How many jackscrews does it take to raise a building?
From Business Problem Topology comes Innovation!
In the mid 19th century, the people of Chicago were subjected to the putrid smell of animal and human dung lining the streets. There were no sewer systems back then so the excrement just laid in the streets. Needless to say, it became a nuisance and quite the health hazard.
Ellis Chesbrough, an engineer and an expert in Business Problem Topology, was able to make room for an extensive sewer system and clean up the city.
After concluding that digging under the city was useless as the land was too flat to allow for proper pipe drainage, he decided the only other option was to lift the entire city to make room for an underground sewer system.
Sounds crazy, right?
He used a solution from the railroad industry. They used jackscrews to lift trains on and off the tracks and he applied it to his own problem. Chesbrough hypothesized that the jackscrew could also be used to lift buildings. And he was right!
Over the next 20 years, buildings were lifted off the ground. Sidewalks and streets were raised, drainage pipes were installed and new foundations were laid underneath them. The Tremont House, one of the city’s most renowned hotels, was raised while people were still going about their business on the inside. In 1860, men lifted an entire city block using over 6000 jackscrews.
Chesbrough built the first comprehensive sewer system of any major American city all because he understood Business Problem Topology.
Do you have a problem you can’t solve?

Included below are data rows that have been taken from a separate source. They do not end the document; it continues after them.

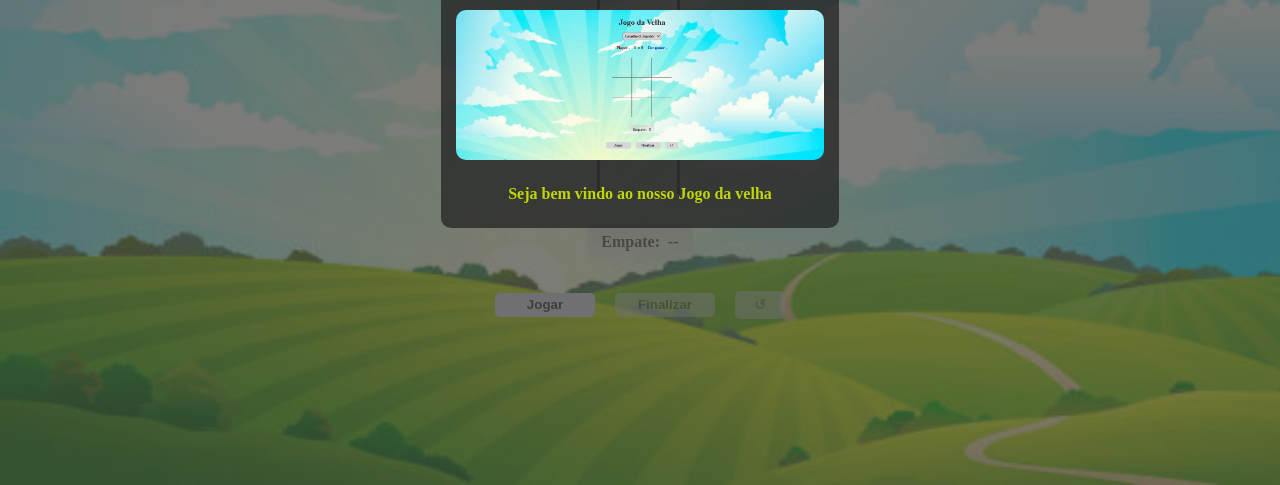
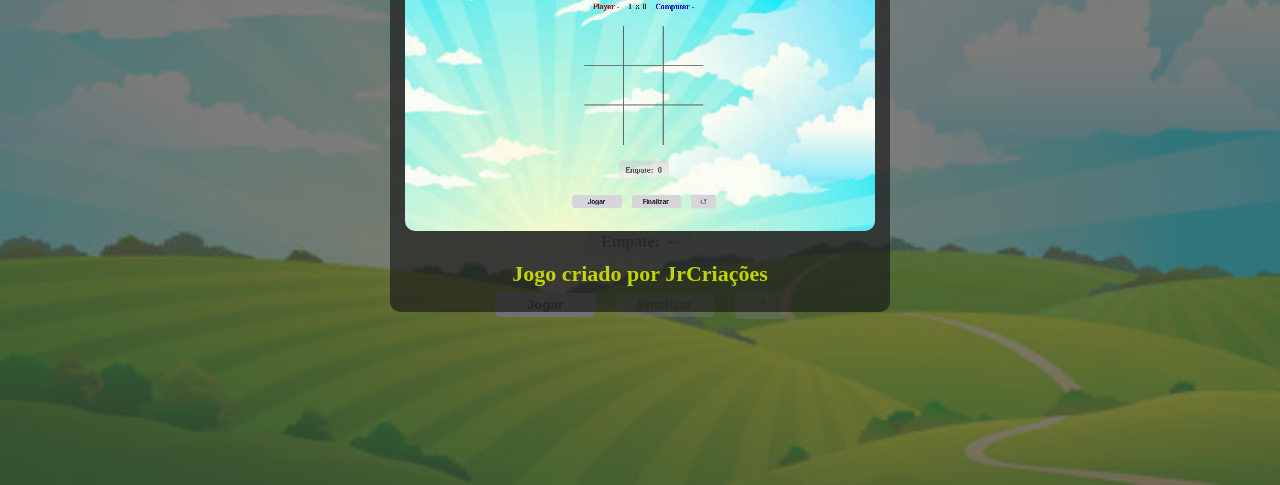
Before and after one commit to jairjunior27/jogo-da-velha, a plain HTML site: page index.html in a window 1280 px wide. Shown: the part 315-800 px from the top of the page. Drawn offline with Linux system fonts and the light colour scheme.

Commit message:
adcionando audio e editando texto modal inicial

```diff
--- a/index.html
+++ b/index.html
@@ -8,6 +8,9 @@
   </head>
   <body>
     <div class="modal">
+      <audio class="som">
+        <source class="somItem" type="audio/mp3" />
+      </audio>
       <div class="conteudo-modal">
         <h2>##Jogo da velha##</h2>
         <img
--- a/src/pages-css/estilo.css
+++ b/src/pages-css/estilo.css
@@ -54,7 +54,7 @@ body {
 }
 .conteudo-modal p {
   margin: 10px;
-  font-size: 16px;
+  font-size: 22px;
   text-align: center;
   color: #c1d600;
   font-weight: 600;
@@ -62,9 +62,10 @@ body {
 }
 
 .conteudo-modal .imgJogo {
-  height: 150px;
+
   object-fit: cover;
-  margin: 15px 0;
+  margin: 20px;
+  height: 300px;
 }
 h1 {
   margin: 1.4rem 0;
--- a/src/pages-js/script.js
+++ b/src/pages-js/script.js
@@ -9,7 +9,7 @@ aviso = "";
 jogador_P = 0;
 jogador_computer = 0;
 empate = 0;
-fraseAtual = 0;
+fraseAtual = 1;
 
 let caixa = {
   a1: "",
@@ -24,19 +24,23 @@ let caixa = {
 };
 
 let frasesJogo = [
-  "Seja bem vindo ao nosso Jogo da velha",
+  "Seja bem vindo ao nosso jogo da velha",
   "Jogo criado por JrCriações",
   "Siga as proximas instruções",
 
-  "Para iniciar o Jogo aperte o botão jogar",
-  "Em seguida escolha o jogagor de sua preferência",
-  "Para resetar aperte o botão resetar<br/> e escolha o jogador para continuar jogando",
+  "Para iniciar o Jogo",
+  " Aperte o botão jogar",
+  "Em seguida escolha o jogador",
+  "Para resetar aperte o botão resetar ",
+  " Escolha o jogador para continuar jogando ",
   "Para finalizar o jogo aperte o botão finalizar",
   "Divirta-se !!!",
 ];
 
 document.addEventListener("DOMContentLoaded", () => {
   modal();
+  playAudio("./src/assets/audio/soloGuitarra.mp3");
+
   setInterval(() => {
     if (fraseAtual < frasesJogo.length) {
       query(".texto-digitalizado").innerHTML = frasesJogo[fraseAtual];
@@ -46,7 +50,7 @@ document.addEventListener("DOMContentLoaded", () => {
 
   setTimeout(() => {
     noModal();
-  }, 24000);
+  }, 30000);
 });
 
 all(".item").forEach((item) => {
@@ -144,10 +148,9 @@ const computerMove = () => {
 
     caixa[computer] = playerComputer;
 
-    // Retornar o índice escolhido pelo computador, se necessário
     return computer;
   } else {
-    return null; // ou algum valor que indique que não há jogada possível
+    return null;
   }
 };
 
```
Also changed, not shown: 1 other file.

Maybe its time you look at another industry with a similar problem.
Morty Silber, CEO
Mad Strategies Inc.
a Wizard of Ads Partner